Members' Statements

Page 4111

Kevin O'Reilly Frame Lake

Merci, Monsieur le President. Giant Mine Oversight Board is responsible for independent oversight of the mine remediation project. That board recently held its second annual public information meeting in Yellowknife, attended by about a hundred people, including me. The meeting follows on the release of the board's second annual report. Earlier in this sitting I tabled a recent board letter to the Prime Minister of Canada on the need for an apology and compensation for the damage done by the Giant Mine. The board has also written an urgent letter to the federal Indigenous and Northern Affairs Minister and to our ITI Minister, calling for action to capture more of the massive potential benefits of the billion-dollar-plus project.

The board letter to the Ministers points out there is "no public comprehensive socio-economic strategy developed for the remediation project." Of the more than $350 million in project work spent so far and the more than $1 billion spending in the coming 10 years, there is little prospect of local people getting jobs, contracts, or training. In its 2017 annual report, the Giant Mine Oversight Board pointed out that the federal government spent $40.3 million on work at Giant in 2016-2017, but only 23 per cent of the workers were from the Northwest Territories and only 4 per cent were Indigenous. The future does not look much better. Parsons Inc., a US-based multinational, was awarded a $32 million contract to be construction manager for the work at Giant for the next two years, and will likely go on to be the project manager following the proponent's completion of water licensing.

Urgent action is needed now, Mr. Speaker. The board points out that, with only two years before remediation work begins, "the timeframe for developing the socio-economic strategy is now." The letter calls for vision and leadership from the most senior levels of both governments.

The board has called this government to action. Our government needs to step up the pressure on the federal government to make sure the people who suffer Giant's legacy at least get some benefits from the planned remediation. I will have questions later today for the Minister of Environment and Natural Resources as the lead on Giant Mine for the GNWT. Mahsi, Mr. Speaker.

Giant Mine Remediation Socio-Economic Benefits
Members' Statements

Page 4111

The Speaker Jackson Lafferty

Masi. Members' statements. Member for Mackenzie Delta.

Mackenzie Delta Graduates
Members' Statements

Page 4111

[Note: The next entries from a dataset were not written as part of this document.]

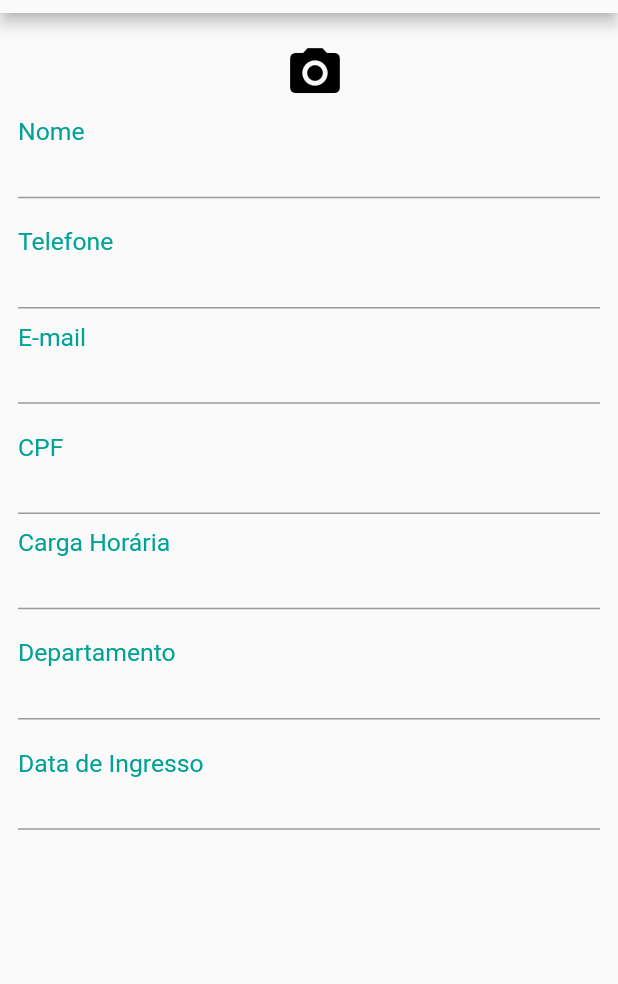
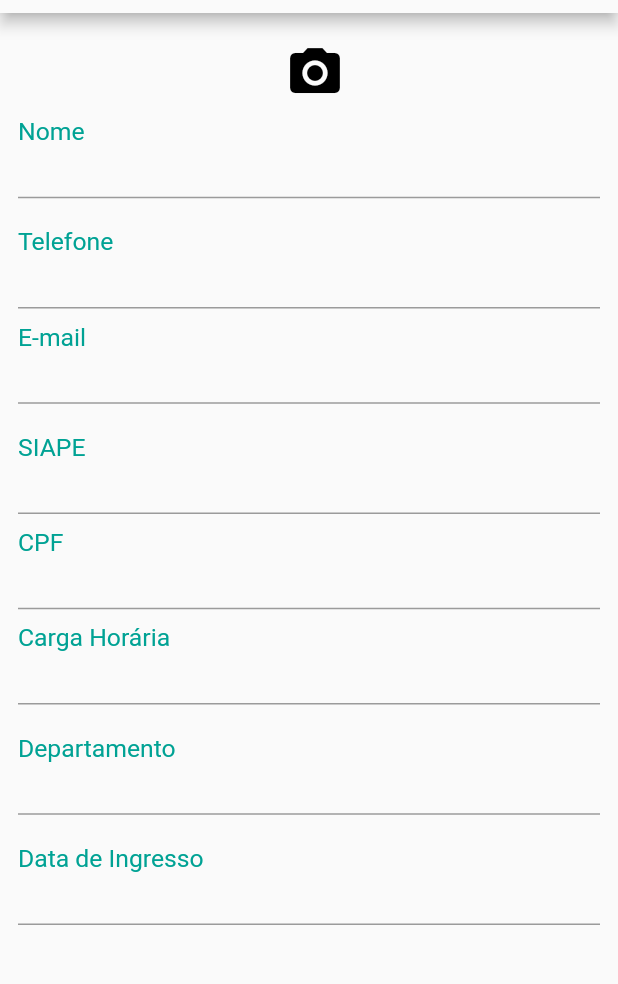
Before and after one commit to iagoGB/PAAP-APP, a Flutter app: the EditUserView screen opened by its route, after a tap on the "photo camera" icon, on a phone screen of 412 x 824 dp, the part 71-1055 px from its top. Run offline on Flutter 3.47's test engine with Material 2 defaults, Android fonts, the phone set to English and light mode, and no system bars; our stand-ins replace dio, get, get_storage, image_picker, mask_text_input_formatter, open_file; missing offline and left inert: back_button_interceptor, flutter_barcode_scanner; accounts and stored records are empty; network calls fail.

Commit message:
Inserção do siape

```diff
--- a/lib/app/data/models/user_model.dart
+++ b/lib/app/data/models/user_model.dart
@@ -4,6 +4,7 @@ class User {
   String? cpf;
   String? name;
   int? workload;
+  String? siape;
   String? departament;
   String? telephone;
   DateTime? entryDate;
@@ -16,6 +17,7 @@ class User {
     this.cpf,
     this.name,
     this.workload,
+    this.siape,
     this.departament,
     this.telephone,
     this.entryDate,
@@ -29,6 +31,7 @@ class User {
     cpf = json['cpf'];
     name = json['name'];
     workload = json['workload'];
+    siape = json['siape'];
     departament = json['departament'];
     telephone = json['telephone'];
     entryDate = DateTime.tryParse(json['entryDate']);
@@ -48,6 +51,7 @@ class User {
     data['cpf'] = cpf;
     data['name'] = name;
     data['workload'] = workload;
+    data['siape'] = siape;
     data['departament'] = departament;
     data['telephone'] = telephone;
     data['entryDate'] = entryDate;
--- a/lib/app/data/providers/event_provider.dart
+++ b/lib/app/data/providers/event_provider.dart
@@ -167,7 +167,7 @@ class EventProvider extends GetConnect {
   }
 
   Future<List<Event?>> getByQuery(String query) async {
-    final response = await apiProvider.get('/event/query=$query');
+    final response = await apiProvider.get('/event/findBy?query=$query');
     if (response.hasError) {
       throw new Exception('Erro ao buscar eventos');
     }
--- a/lib/app/data/providers/user_provider.dart
+++ b/lib/app/data/providers/user_provider.dart
@@ -93,4 +93,10 @@ class UserProvider extends GetConnect {
     if (response.hasError) throw new Exception('Erro ao buscar usuários');
     return response.body['content'].map<User>((e) => User.fromJson(e)).toList();
   }
+
+  Future<List<User?>> getByName(query) async {
+    final response = await apiProvider.get('/user/findBy?query=$query');
+    if (response.hasError) throw new Exception('Erro ao buscar usuários');
+    return response.body.map<User>((e) => User.fromJson(e)).toList();
+  }
 }
--- a/lib/app/modules/admin_events/views/admin_events_view.dart
+++ b/lib/app/modules/admin_events/views/admin_events_view.dart
@@ -49,7 +49,7 @@ class AdminEventsView extends GetView<AdminEventsController> {
                 ),
               ),
               onEmpty: NoEventsFeedback('assets/images/no_past_events.png',
-                  'Nenhum evento no momento'),
+                  'Nenhum eventolocalizado'),
               onError: (error) => ErrorFeedback(error),
             ),
           ),
--- a/lib/app/modules/edit_event/controllers/edit_event_controller.dart
+++ b/lib/app/modules/edit_event/controllers/edit_event_controller.dart
@@ -195,9 +195,8 @@ class EditEventController extends GetxController {
     this.locationController.text = event.location!;
     this.workloadController.text = event.workload.toString();
     this.descriptionController.text = event.description ?? '';
-    print('speakers' + event.speakers.toString());
     this.speakerController.text =
-        event.speakers!.isEmpty ? 'Não tem' : event.speakers![0];
+        event.speakers!.isEmpty ? 'Não possui' : event.speakers![0];
     this.dateController.text =
         DateFormat("dd/MM/yyyy", "pt-BR").format(event.dateTime!);
     final hour = event.dateTime!.hour.toString().padLeft(2, '0');
--- a/lib/app/modules/edit_user/views/edit_user_view.dart
+++ b/lib/app/modules/edit_user/views/edit_user_view.dart
@@ -87,6 +87,17 @@ class EditUserView extends GetView<EditUserController> {
               maxLines: 2,
             ),
             TextFormField(
+              inputFormatters: [controller.siapeMask()],
+              validator: (value) => controller.siapeValidator(value),
+              autovalidateMode: AutovalidateMode.onUserInteraction,
+              controller: controller.siapeController,
+              keyboardType: TextInputType.number,
+              decoration: decorationStyle(
+                label: "SIAPE",
+                labelColor: Get.theme.primaryColor,
+              ),
+            ),
+            TextFormField(
               inputFormatters: [controller.cpfMask()],
               validator: (value) => controller.cpfValidator(value),
               autovalidateMode: AutovalidateMode.onUserInteraction,
--- a/lib/main.dart
+++ b/lib/main.dart
@@ -13,6 +13,7 @@ void main() async {
   runApp(
     GetMaterialApp.router(
       title: "PAAP",
+      debugShowCheckedModeBanner: false,
       theme: CustomTheme().lightTheme,
       darkTheme: CustomTheme().darkTheme,
       themeMode: ThemeMode.system,
```
Also changed, not shown: lib/app/modules/admin_events/controllers/admin_events_controller.dart (+4 -10 lines), lib/app/modules/edit_user/controllers/edit_user_controller.dart (+27 -5 lines), lib/app/modules/user_details/views/user_details_view.dart (+14 -0 lines), lib/app/modules/users/controllers/users_controller.dart (+24 -5 lines), lib/app/modules/users/views/users_view.dart (+5 -3 lines).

Frederick Blake Jr. Mackenzie Delta

Thank you, Mr. Speaker. Mr. Speaker, graduation is without a doubt a huge accomplishment to many students this time of year. Throughout every school, there is excitement in the halls, decorations going up, the students are excited, parents are proud, teachers are happy.

We have kinder grads, grade 6 grads, grade 9 rites of passage, high school graduation, not to mention college and university grads. We celebrate with our families and other families in our communities. Graduation is a special occasion, and we take every aim to congratulate our students any way we can.

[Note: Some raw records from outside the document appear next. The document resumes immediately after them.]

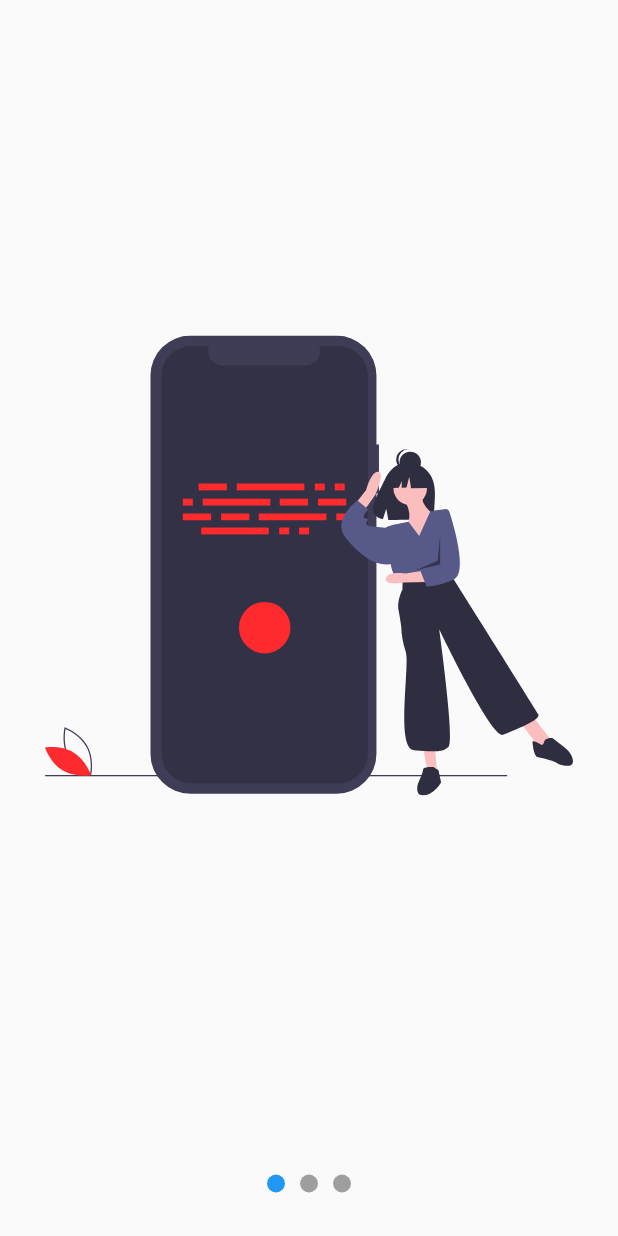
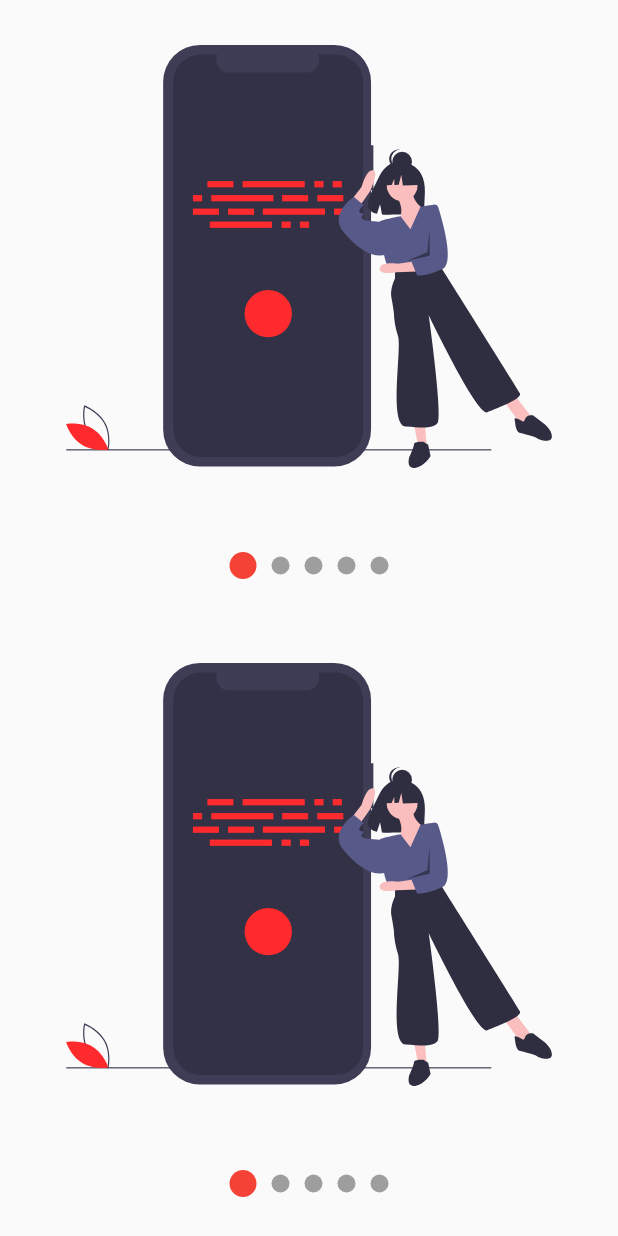
Before and after one commit to eminvrz/flutter-disenos_app, a Flutter app: the screen it shows after launch, on a phone screen of 412 x 824 dp. Run offline on Flutter 3.47's test engine with Material 2 defaults, Android fonts, the phone set to English and light mode, and no system bars; our stand-ins replace flutter_svg.

Commit message:
Diseño Terminado

```diff
--- a/lib/main.dart
+++ b/lib/main.dart
@@ -5,9 +5,11 @@ import 'package:flutter/material.dart';
 // import 'package:disenos_app/src/pages/animaciones_pages.dart';
 // import 'package:disenos_app/src/pages/headers_pages.dart';
 
-  void main() => runApp(MyApp());
+  void main() => runApp(const MyApp());
 
 class MyApp extends StatelessWidget {
+  const MyApp({super.key});
+
 
   @override
   Widget build(BuildContext context) {
--- a/lib/src/models/slider_model.dart
+++ b/lib/src/models/slider_model.dart
@@ -3,6 +3,7 @@ import 'package:flutter/material.dart';
 class SliderModel with ChangeNotifier{
 
   double _currentPage = 0;
+
 
   double get currentPage => _currentPage;
 
--- a/lib/src/pages/graficas_circulares_page.dart
+++ b/lib/src/pages/graficas_circulares_page.dart
@@ -52,7 +52,7 @@ class _GraficasCircularesPageState extends State<GraficasCircularesPage> {
 class CustomRadialProgress extends StatelessWidget {
 
   final Color color;
-   CustomRadialProgress({super.key,
+   const CustomRadialProgress({super.key,
     required this.porcentaje,
     required this.color
   });
@@ -61,13 +61,13 @@ class CustomRadialProgress extends StatelessWidget {
 
   @override
   Widget build(BuildContext context) {
-    return Container(
+    return SizedBox(
       width: 200,
       height: 200,
       // color: Colors.red,
       child: RadialProgress(
       porcentaje: porcentaje,
-      colorPrimario: this.color,
+      colorPrimario: color,
       colorSecundario: Colors.grey,
       grosorPrimario: 15,
       grosorSecundario: 10,
--- a/lib/src/pages/headers_pages.dart
+++ b/lib/src/pages/headers_pages.dart
@@ -2,11 +2,13 @@ import 'package:disenos_app/src/widgets/headers.dart';
 import 'package:flutter/material.dart';
 
 class HeadersPage extends StatelessWidget {
+  const HeadersPage({super.key});
+
 
 
   @override
   Widget build(BuildContext context) {
-    return Scaffold(
+    return const Scaffold(
       body: HeaderWaveGradient()
     );
   }
--- a/lib/src/pages/slideshow_page.dart
+++ b/lib/src/pages/slideshow_page.dart
@@ -1,5 +1,6 @@
 import 'package:disenos_app/src/widgets/slideshow.dart';
 import 'package:flutter/material.dart';
+import 'package:flutter_svg/svg.dart';
 
 class SlideshowPage extends StatelessWidget {
   const SlideshowPage({super.key});
@@ -7,7 +8,35 @@ class SlideshowPage extends StatelessWidget {
   @override
   Widget build(BuildContext context) {
     return Scaffold(
-      body: Slideshow()
+      body: Column(
+        children: <Widget>[
+          Expanded(child: MiSlideshow()),
+          Expanded(child: MiSlideshow()),
+        ],
+      )
     );
   }
 }
+
+// ignore: use_key_in_widget_constructors
+class MiSlideshow extends StatelessWidget {
+
+
+  @override
+  Widget build(BuildContext context) {
+    return Slideshow(
+      bulletPrimario: 18,
+      bulletSecundario: 12,
+      // posicionPuntos: true,
+      colorPrimario: Colors.red,
+      // colorSecundario: Colors.purple,
+      slides: <Widget>[
+        SvgPicture.asset('assets/svgs/slide1.svg'),
+        SvgPicture.asset('assets/svgs/slide2.svg'),
+        SvgPicture.asset('assets/svgs/slide3.svg'),
+        SvgPicture.asset('assets/svgs/slide4.svg'),
+        SvgPicture.asset('assets/svgs/slide5.svg'),
+      ],
+    );
+  }
+}
--- a/lib/src/retos/cuadrado_animado.dart
+++ b/lib/src/retos/cuadrado_animado.dart
@@ -2,6 +2,8 @@ import 'package:flutter/material.dart';
 
 
 class CuadradoAnimadoPage extends StatelessWidget {
+  const CuadradoAnimadoPage({super.key});
+
 
   @override
   Widget build(BuildContext context) {
@@ -57,6 +59,7 @@ class _CuadradoAnimadoState extends State<_CuadradoAnimado> with SingleTickerPro
 
     controller.addListener(() {
       if( controller.status == AnimationStatus.completed){
+        // ignore: avoid_print
         print('completado');
         controller.reset();
       }
--- a/lib/src/widgets/slideshow.dart
+++ b/lib/src/widgets/slideshow.dart
@@ -1,44 +1,77 @@
 
-import 'package:disenos_app/src/models/slider_model.dart';
+// ignore_for_file: unnecessary_getters_setters
+
 import 'package:flutter/material.dart';
-import 'package:flutter_svg/svg.dart';
 import 'package:provider/provider.dart';
 
 // ignore: use_key_in_widget_constructors
 class Slideshow extends StatelessWidget {
 
+  final List<Widget> slides;
+  final bool posicionPuntos;
+  final Color colorPrimario;
+  final Color colorSecundario;
+  final int bulletPrimario;
+  final int bulletSecundario;
+
+
+   // ignore: use_key_in_widget_constructors
+   const Slideshow({
+    required this.slides,
+    this.posicionPuntos = false,
+    this.colorPrimario = Colors.blue,
+    this.colorSecundario = Colors.grey,
+    this.bulletPrimario = 12,
+    this.bulletSecundario = 12
+  });
+
+
   @override
   Widget build(BuildContext context) {
     return ChangeNotifierProvider(
-      create: (_) => SliderModel(),
+      create: (_) => _SlideshowModel( colorPrimario, colorSecundario, bulletPrimario, bulletSecundario),
+      child: SafeArea( // Para que no choquen los dots en la orilla de la pantalla
         child: Center(
             child: Column(
               children: <Widget>[
+                if (posicionPuntos)
+                  _Dots(slides.length),
                  Expanded(
-                child: _Slides()
+                  child: _Slides( slides)
                 ),
-              _Dots()
+                if (!posicionPuntos)
+                  _Dots(slides.length),
               ],
             )
+          ),
       ),
     );
   }
 }
 
 class _Dots extends StatelessWidget {
+
+  final int totalSlides;
+
+  // ignore: prefer_const_constructors_in_immutables
+  _Dots(
+    this.totalSlides,
+  );
+
   @override
   Widget build(BuildContext context) {
-    return Container(
+    return SizedBox(
       width: double.infinity, // todo el ancho posible
       height: 70,
       //color: Colors.red,
       child: Row(
         mainAxisAlignment: MainAxisAlignment.center,
-        children: <Widget>[
-          _Dot(0),
-          _Dot(1),
-          _Dot(2),
-        ],
+        children: List.generate( totalSlides, (i) => _Dot(i)),
+        // children: <Widget>[
+        //   _Dot(0),
+        //   _Dot(1),
+        //   _Dot(2),
+        // ],
       ),
     );
   }
@@ -48,21 +81,33 @@ class _Dot extends StatelessWidget {
 
   final int index;
 
-    _Dot( this.index);
+    const _Dot(
+      this.index,
+    );
 
   @override
   Widget build(BuildContext context) {
 
-    final pageViewIndex = Provider.of<SliderModel>(context).currentPage;
+    final ssModel = Provider.of<_SlideshowModel>(context);
+    int tamano;
+    Color color;
+
+    if( ssModel.currentPage >= index - 0.5 && ssModel.currentPage < index + 0.5) {
+      tamano = ssModel.bulletPrimario;
+      color  = ssModel.colorPrimario;
+    } else {
+      tamano = ssModel.bulletSecundario;
+      color  = ssModel.colorSecundario;
+    }
 
     return AnimatedContainer(
       duration: const Duration(milliseconds: 200),
-      width: 12,
-      height: 12,
+      // Todo: Tarea
+      width: tamano.toDouble(),
+      height: tamano.toDouble(),
       margin: const EdgeInsets.symmetric(horizontal: 5),
       decoration: BoxDecoration(
-        color: ( pageViewIndex >= index - 0.5 && pageViewIndex < index + 0.5)
-                  ? Colors.blue : Colors.grey,
+        color: color,
         shape: BoxShape.circle
       ),
     );
@@ -70,6 +115,10 @@ class _Dot extends StatelessWidget {
 }
 
 class _Slides extends StatefulWidget {
+
+  final List<Widget> slides;
+
+   _Slides(this.slides);
 
   @override
   State<_Slides> createState() => _SlidesState();
@@ -83,10 +132,9 @@ class _SlidesState extends State<_Slides> {
   void initState() {
     super.initState();
     pageViewController.addListener(() { // Este para escuchar y que sepamos en que pagina estamos
-      print('Pagina actual: ${pageViewController.page}');
 
       // Actualizar el provider, sliderModel
-      Provider.of<SliderModel>(context, listen: false).currentPage = pageViewController.page!;
+      Provider.of<_SlideshowModel>(context, listen: false).currentPage = pageViewController.page!;
     });
   }
 
@@ -97,22 +145,20 @@ class _SlidesState extends State<_Slides> {
   }
   @override
   Widget build(BuildContext context) {
+
+
     return PageView(
       controller: pageViewController,
-      children: <Widget>[
-        _Slide('assets/svgs/slide1.svg'),
-        _Slide('assets/svgs/slide2.svg'),
-        _Slide('assets/svgs/slide3.svg'),
-      ],
+      children: widget.slides.map( (slide) => _Slide( slide ) ).toList() ,
     );
   }
 }
 
 class _Slide extends StatelessWidget {
 
-  final String svg;
+  final Widget slide;
 
-  _Slide(this.svg);
+  const _Slide(this.slide);
 
   @override
   Widget build(BuildContext context) {
@@ -120,7 +166,50 @@ class _Slide extends StatelessWidget {
       width: double.infinity,
       height: double.infinity,
       padding: const EdgeInsets.all(30),
-      child: SvgPicture.asset(svg),
+      child: slide,
     );
   }
 }
+
+class _SlideshowModel with ChangeNotifier{
+
+  double _currentPage = 0;
+  Color _colorPrimario = Colors.blue;
+  Color _colorSecundario = Colors.grey;
+  int _bulletPrimario = 12;
+  int _bulletSecundario = 12;
+
+  _SlideshowModel(
+    this._colorPrimario,
+    this._colorSecundario,
+    this._bulletPrimario,
+    this._bulletSecundario
+  );
+
+  double get currentPage => _currentPage;
+
+  int get bulletPrimario => _bulletPrimario;
+  set bulletPrimario(int tamano){
+    _bulletPrimario = tamano;
+  }
+
+  int get bulletSecundario => _bulletSecundario;
+  set bulletSecundario(int tamano){
+    _bulletSecundario = tamano;
+  }
+
+  set currentPage(double currentPage){
+    _currentPage = currentPage;
+    notifyListeners(); // Notificar a los que esten escuchando el cambio
+  }
+
+  Color get colorPrimario => _colorPrimario;
+  set colorPrimario( Color color) {
+    _colorPrimario = color;
+  }
+
+   Color get colorSecundario => _colorSecundario;
+  set colorSecundario( Color color) {
+    _colorSecundario = color;
+  }
+}
```
Also changed, not shown: lib/src/labs/circular_progress_page.dart (+5 -2 lines), lib/src/pages/animaciones_pages.dart (+5 -3 lines), lib/src/widgets/headers.dart (+16 -10 lines), 1 other file. Lines whose indentation alone changed are shown as unchanged.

Mr. Speaker, it takes teamwork to survive anywhere in life. Our students' teams consist of parents, teachers, friends, siblings, mentors. The list goes on, Mr. Speaker, but that does not mean teachings are done. Our students have a long way to go in life. Achieving this goal is a milestone to many, one that will stay with them forever.

Mr. Speaker, at this I would like to mention grade 12 graduates from the Mackenzie Delta riding; Amanda Andre-Niditchie, Darius Andre, Cassandra Paul, Dakota Whitbread, Raquel Blake, Keenan Francis, Judah Hanthorn, Janessa Blake, Richard Stewart, Brandon Firth, Tony Alexie, Dre Neyando, and Calvin Macdonald. Congratulations to each of you. We are all very proud of your accomplishments and wish you all the success in your future endeavours. Mahsi, Mr. Speaker.